*WHAT YOU WILL DO*. Skip the images and copy each record exactly as written.

*LISTED ENTRIES*.

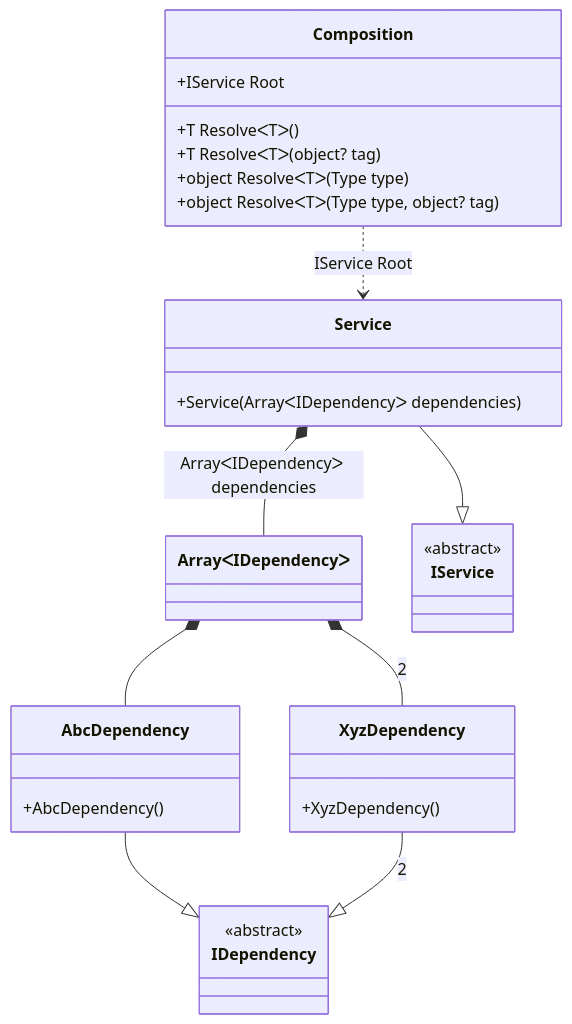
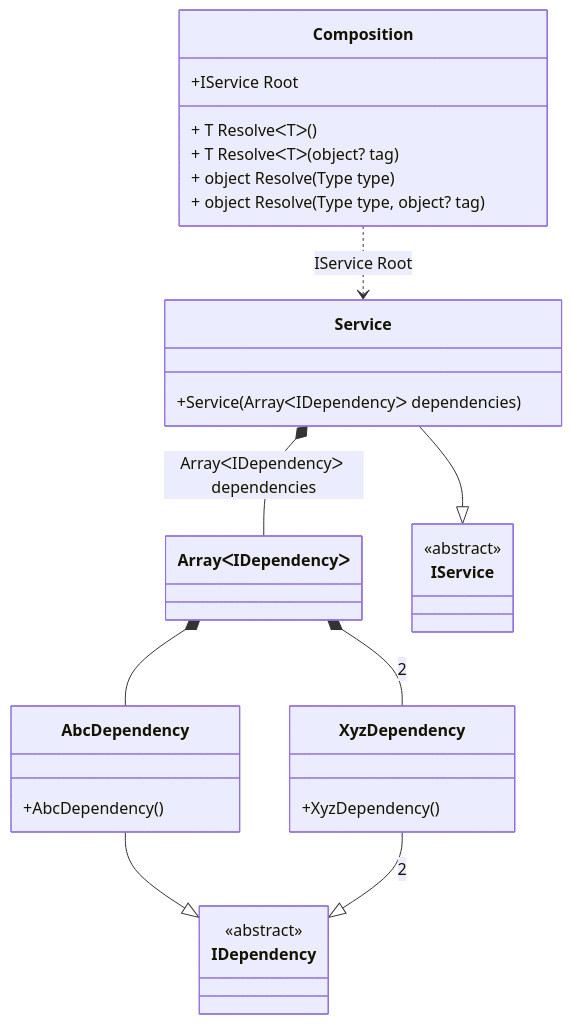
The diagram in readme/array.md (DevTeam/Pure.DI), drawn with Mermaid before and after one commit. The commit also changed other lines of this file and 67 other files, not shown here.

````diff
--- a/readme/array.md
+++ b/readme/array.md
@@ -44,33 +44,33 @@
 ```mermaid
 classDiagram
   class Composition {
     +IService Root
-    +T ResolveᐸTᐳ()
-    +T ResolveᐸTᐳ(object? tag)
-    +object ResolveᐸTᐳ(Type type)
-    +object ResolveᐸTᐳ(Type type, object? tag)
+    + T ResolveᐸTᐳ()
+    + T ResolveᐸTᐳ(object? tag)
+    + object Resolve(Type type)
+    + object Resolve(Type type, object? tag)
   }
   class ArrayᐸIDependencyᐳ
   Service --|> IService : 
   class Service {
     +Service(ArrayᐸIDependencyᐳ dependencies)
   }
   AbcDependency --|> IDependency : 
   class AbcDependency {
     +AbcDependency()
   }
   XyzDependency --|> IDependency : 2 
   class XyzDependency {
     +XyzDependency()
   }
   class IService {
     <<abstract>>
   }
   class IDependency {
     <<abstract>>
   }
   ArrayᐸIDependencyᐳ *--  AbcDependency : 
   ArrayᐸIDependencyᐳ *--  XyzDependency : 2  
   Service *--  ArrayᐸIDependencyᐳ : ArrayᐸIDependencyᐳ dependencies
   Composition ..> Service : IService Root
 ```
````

*SOLUTION TO THIS TASK*.
The diagram in readme/array.md (DevTeam/Pure.DI), drawn with Mermaid before and after one commit. The commit also changed other lines of this file and 67 other files, not shown here.

````diff
--- a/readme/array.md
+++ b/readme/array.md
@@ -44,33 +44,33 @@
 ```mermaid
 classDiagram
   class Composition {
     +IService Root
-    +T ResolveᐸTᐳ()
-    +T ResolveᐸTᐳ(object? tag)
-    +object ResolveᐸTᐳ(Type type)
-    +object ResolveᐸTᐳ(Type type, object? tag)
+    + T ResolveᐸTᐳ()
+    + T ResolveᐸTᐳ(object? tag)
+    + object Resolve(Type type)
+    + object Resolve(Type type, object? tag)
   }
   class ArrayᐸIDependencyᐳ
   Service --|> IService : 
   class Service {
     +Service(ArrayᐸIDependencyᐳ dependencies)
   }
   AbcDependency --|> IDependency : 
   class AbcDependency {
     +AbcDependency()
   }
   XyzDependency --|> IDependency : 2 
   class XyzDependency {
     +XyzDependency()
   }
   class IService {
     <<abstract>>
   }
   class IDependency {
     <<abstract>>
   }
   ArrayᐸIDependencyᐳ *--  AbcDependency : 
   ArrayᐸIDependencyᐳ *--  XyzDependency : 2  
   Service *--  ArrayᐸIDependencyᐳ : ArrayᐸIDependencyᐳ dependencies
   Composition ..> Service : IService Root
 ```
````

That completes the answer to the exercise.